When I recently updated my 2017 iMac from Mojave to Ventura I knew I would lose use of an ancient web page editing app - Komposer (that evolved from NVU). I naively assumed there would be a suitable 64-bit replacement but that doesn’t seem to be the case.
As indicated in the title, the app should be WYSIWYG and enable me to easily add URL links, images and the like. I also want to work on local files that I can upload to my host site when I am happy with the edits.
I have downloaded and tried numerous HTML editing apps that claim to be easy to use but, so far, none have achieved the features that I use with Komposer.
For now I am using Komposer on an older iMac that I will keep on Mojave so I can keep using 32-bit apps. I appreciate that I could set up a VM running Mojave on my main Mac but, for now, that would be more of a nuisance than swapping Macs.
Apps tried include:
Others that I have avoided are online editors.
Three options you might want to try (don’t know if you’ll find them acceptable):
SeaMonkey. The current incarnation of the old Netscape Communicator integrated suite, including Composer.
Composer was the basis for Nvu and later Kompozer. Maybe its current evolution will be acceptable?
Microsoft Office. You can save a Word file as HTML. Hyperlinks in your document will come through as links. But I’ve found that the result is a tangled mess of HTML, CSS and scripts. So you really can’t edit the results without going back to the original Word document. No clue about browser compatibility.
According to Wikipedia, Daniel Glazman (lead developer of Nvu) created BlueGriffon as a successor to Nvu. It is not free software, but it can be used without a license (with a restricted feature set). If you like it and need access to the features that require a license, a basic license (all features but EPUB support) costs €75 and a license for the EPUB features costs €195.
Again, probably worth a try. Only you can decide if the unlicensed version meets your requirements or if you think it’s worth paying the license fee for the advanced features.
Do you do any HTML coding at all? Whisk might work if you can write simple HTML
Yes - I wrote some tips in 1997!
I will try out Seamonkey (I can’t remember what put me off a year or two ago)
Seamonkey seems perfect for the job. I didn’t realise it had a Composer. This is very similar to Kompozer.
Well, “simple” is very subjective, but I use both Espresso and Nova.
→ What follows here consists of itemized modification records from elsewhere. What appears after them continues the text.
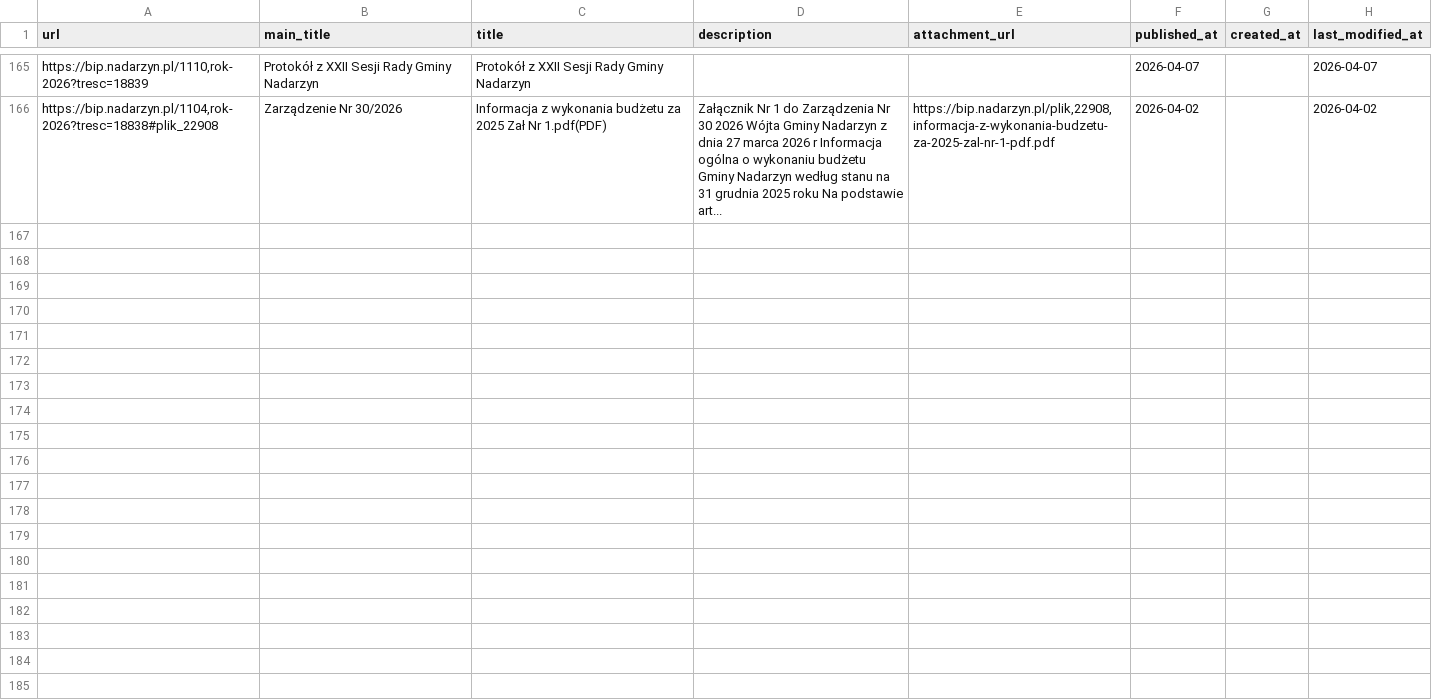
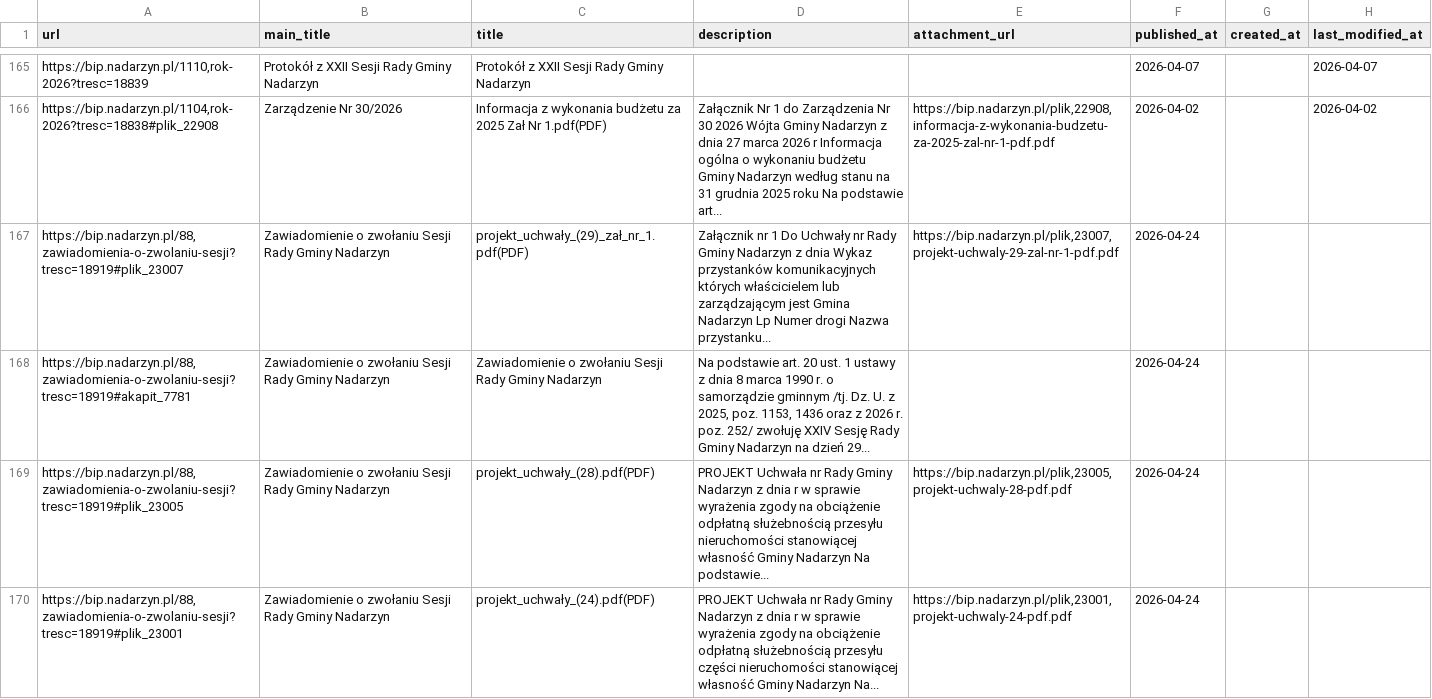
Before and after one commit to suuriko/Kajetany_BIP, a CSV file: items.csv, drawn as a sheet; only a part is shown, gaps mark what is left out; the diff covers the shown part only; the diff names each change by its address in the sheet, - before the commit and + after, or states it on an @@ line.

```diff
--- a/items.csv
+++ b/items.csv
+row 167: https://bip.nadarzyn.pl/88,zawiadomienia-o-zwolaniu-sesji?tresc=18919#plik_23007 | Zawiadomienie o zwołaniu Sesji Rady Gminy Nadarzyn | projekt_uchwały_(29)_zał_nr_1.pdf(PDF) | Załącznik nr 1 Do Uchwały nr Rady Gminy Nadarzyn z dnia Wykaz przystanków komunikacyjnych których właścicielem lub zarządzającym jest Gmina Nadarzyn Lp Numer drogi Nazwa przystanku... | https://bip.nadarzyn.pl/plik,23007,projekt-uchwaly-29-zal-nr-1-pdf.pdf | 2026-04-24
+row 168: https://bip.nadarzyn.pl/88,zawiadomienia-o-zwolaniu-sesji?tresc=18919#akapit_7781 | Zawiadomienie o zwołaniu Sesji Rady Gminy Nadarzyn | Zawiadomienie o zwołaniu Sesji Rady Gminy Nadarzyn | Na podstawie art. 20 ust. 1 ustawy z dnia 8 marca 1990 r. o samorządzie gminnym /tj. Dz. U. z 2025, poz. 1153, 1436 oraz z 2026 r. poz. 252/ zwołuję XXIV Sesję Rady Gminy Nadarzyn na dzień 29... |  | 2026-04-24
+row 169: https://bip.nadarzyn.pl/88,zawiadomienia-o-zwolaniu-sesji?tresc=18919#plik_23005 | Zawiadomienie o zwołaniu Sesji Rady Gminy Nadarzyn | projekt_uchwały_(28).pdf(PDF) | PROJEKT Uchwała nr Rady Gminy Nadarzyn z dnia r w sprawie wyrażenia zgody na obciążenie odpłatną służebnością przesyłu nieruchomości stanowiącej własność Gminy Nadarzyn Na podstawie... | https://bip.nadarzyn.pl/plik,23005,projekt-uchwaly-28-pdf.pdf | 2026-04-24
+row 170: https://bip.nadarzyn.pl/88,zawiadomienia-o-zwolaniu-sesji?tresc=18919#plik_23001 | Zawiadomienie o zwołaniu Sesji Rady Gminy Nadarzyn | projekt_uchwały_(24).pdf(PDF) | PROJEKT Uchwała nr Rady Gminy Nadarzyn z dnia r w sprawie wyrażenia zgody na obciążenie odpłatną służebnością przesyłu części nieruchomości stanowiącej własność Gminy Nadarzyn Na... | https://bip.nadarzyn.pl/plik,23001,projekt-uchwaly-24-pdf.pdf | 2026-04-24
```
Also changed, not shown: 3 added rows elsewhere in this file.
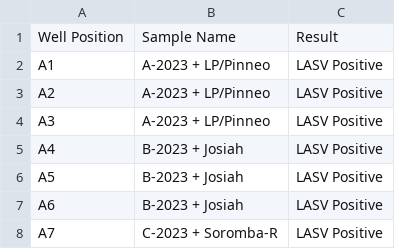
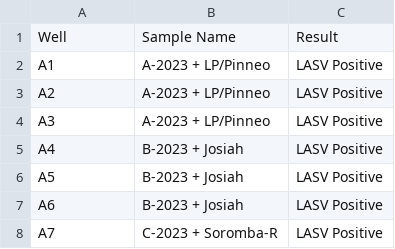
Before and after one commit to lucylangenb/automated-qpcr-results, a CSV file: reportlab/sample_results.csv, drawn as a sheet; only a part is shown.

Commit message:
feat: parse results, adjust formatting accordingly

```diff
--- a/reportlab/sample_results.csv
+++ b/reportlab/sample_results.csv
@@ -1,2 +1,2 @@
-Well Position,Sample Name,Result
+Well,Sample Name,Result
 A1,A-2023 + LP/Pinneo,LASV Positive
```
Also changed, not shown: 1 other file.
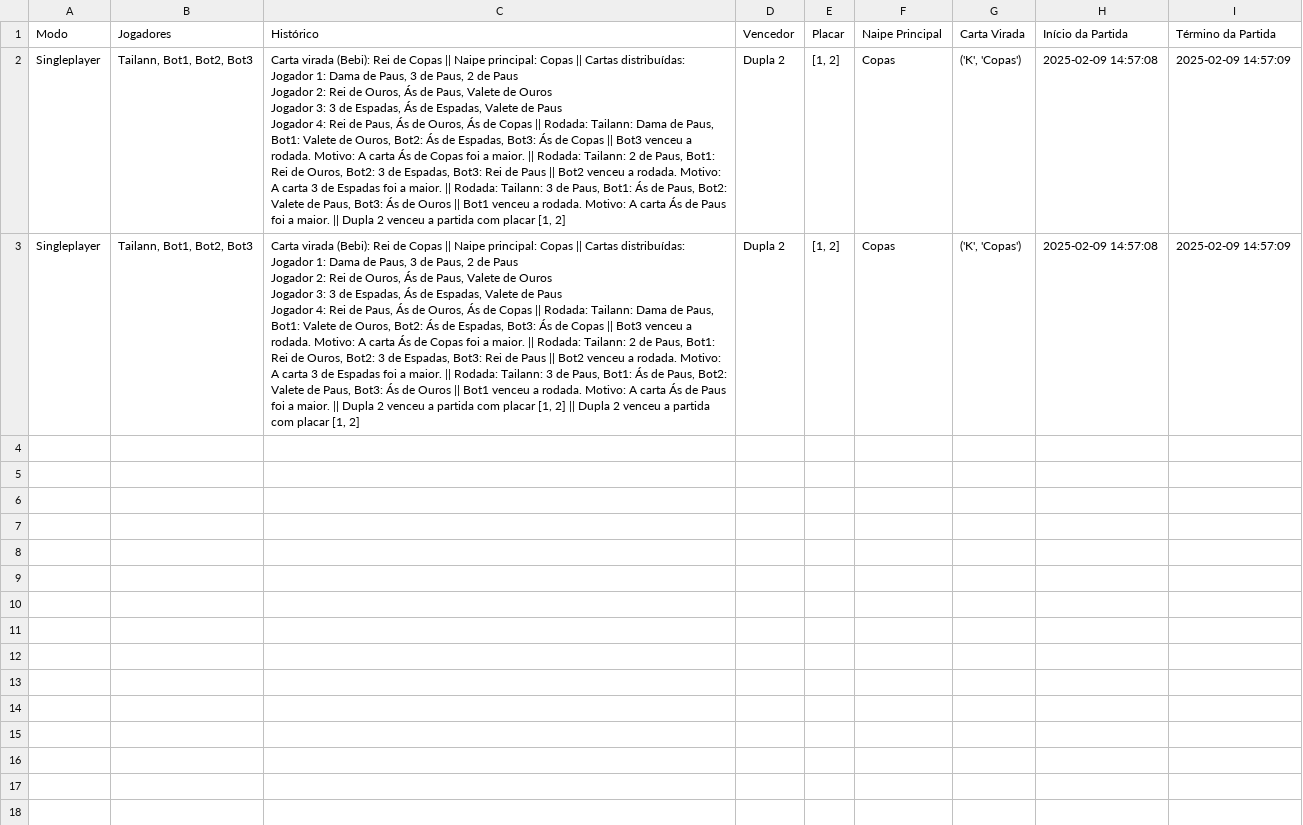
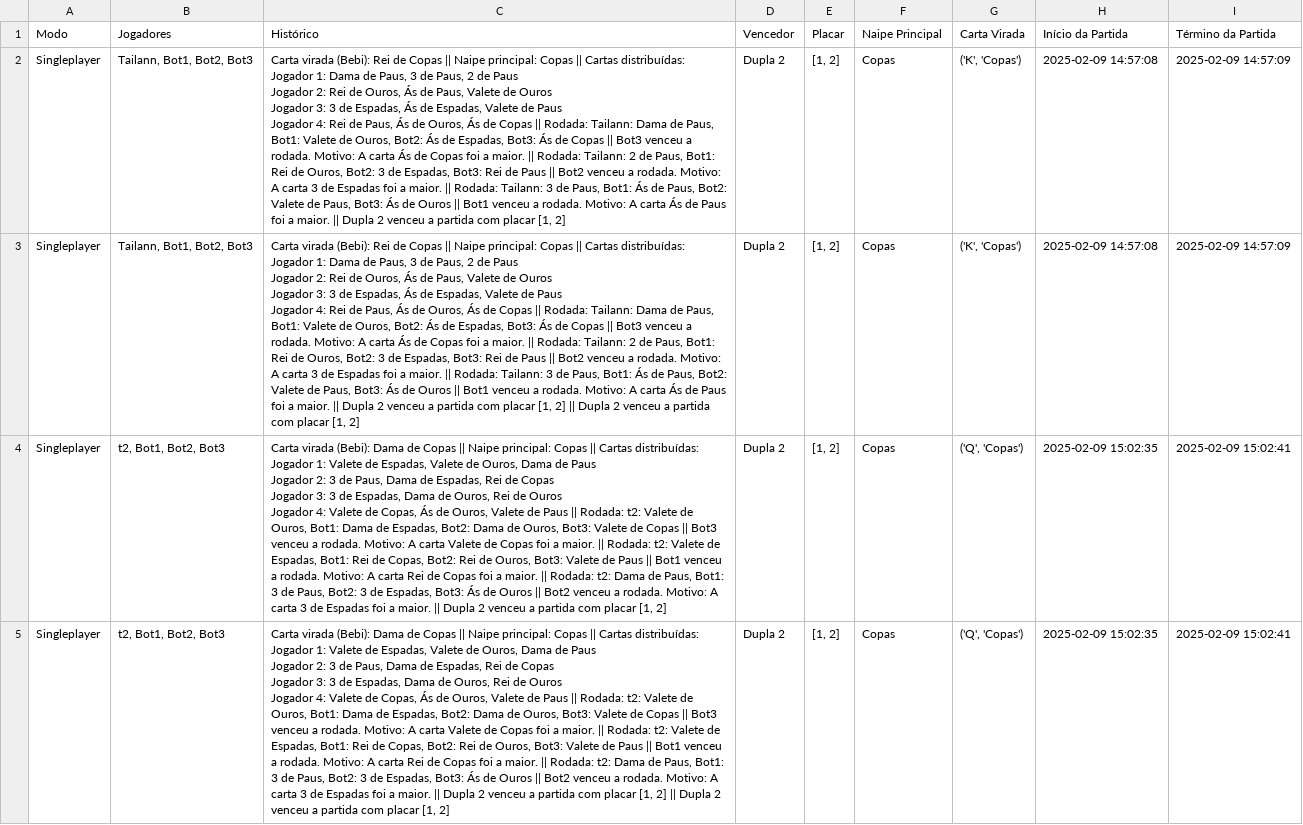
Before and after one commit to Naliat/PraticaFinalRedes, a CSV file: game_data.csv, drawn as a sheet; only a part is shown; ↵ is a line break in a cell; the diff covers the shown part only; the diff names each change by its address in the sheet, - before the commit and + after, or states it on an @@ line.

```diff
--- a/game_data.csv
+++ b/game_data.csv
+row 4: Singleplayer | t2, Bot1, Bot2, Bot3 | Carta virada (Bebi): Dama de Copas || Naipe principal: Copas || Cartas distribuídas: ↵ Jogador 1: Valete de Espadas, Valete de Ouros, Dama de Paus ↵ Jogador 2: 3 de Paus, Dama de Espadas, Rei de Copas ↵ Jogador 3: 3 de Espadas, Dama de Ouros, Rei de Ouros ↵ Jogador 4: Valete de Copas, Ás de Ouros, Valete de Paus || Rodada: t2: Valete de Ouros, Bot1: Dama de Espadas, Bot2: Dama de Ouros, Bot3: Valete de Copas || Bot3 venceu a rodada. Motivo: A carta Valete de Copas foi a maior. || Rodada: t2: Valete de Espadas, Bot1: Rei de Copas, Bot2: Rei de Ouros, Bot3: Valete de Paus || Bot1 venceu a rodada. Motivo: A carta Rei de Copas foi a maior. || Rodada: t2: Dama de Paus, Bot1: 3 de Paus, Bot2: 3 de Espadas, Bot3: Ás de Ouros || Bot2 venceu a rodada. Motivo: A carta 3 de Espadas foi a maior. || Dupla 2 venceu a partida com placar [1, 2] | Dupla 2 | [1, 2] | Copas | ('Q', 'Copas') | 2025-02-09 15:02:35 | 2025-02-09 15:02:41
+row 5: Singleplayer | t2, Bot1, Bot2, Bot3 | Carta virada (Bebi): Dama de Copas || Naipe principal: Copas || Cartas distribuídas: ↵ Jogador 1: Valete de Espadas, Valete de Ouros, Dama de Paus ↵ Jogador 2: 3 de Paus, Dama de Espadas, Rei de Copas ↵ Jogador 3: 3 de Espadas, Dama de Ouros, Rei de Ouros ↵ Jogador 4: Valete de Copas, Ás de Ouros, Valete de Paus || Rodada: t2: Valete de Ouros, Bot1: Dama de Espadas, Bot2: Dama de Ouros, Bot3: Valete de Copas || Bot3 venceu a rodada. Motivo: A carta Valete de Copas foi a maior. || Rodada: t2: Valete de Espadas, Bot1: Rei de Copas, Bot2: Rei de Ouros, Bot3: Valete de Paus || Bot1 venceu a rodada. Motivo: A carta Rei de Copas foi a maior. || Rodada: t2: Dama de Paus, Bot1: 3 de Paus, Bot2: 3 de Espadas, Bot3: Ás de Ouros || Bot2 venceu a rodada. Motivo: A carta 3 de Espadas foi a maior. || Dupla 2 venceu a partida com placar [1, 2] || Dupla 2 venceu a partida com placar [1, 2] | Dupla 2 | [1, 2] | Copas | ('Q', 'Copas') | 2025-02-09 15:02:35 | 2025-02-09 15:02:41
```
Also changed, not shown: 1 added row elsewhere in this file.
If you want to consider jumping out of the WYSIWYG mold, and get into some actual under-the-cover HTML coding, I highly recommend BBEdit. I have been using it for many years now. In conjunction with BBEdit, I also highly recommend Balthisar Tidy for Work, which is an excellent HTML code verifier and automatic fixer. Using the latter app will make your web pages perfect for search engines such as Google. There is a free version of BBEdit, and I believe of Balthisar Tidy as well, which has less functionality. I have the commercial version of both apps.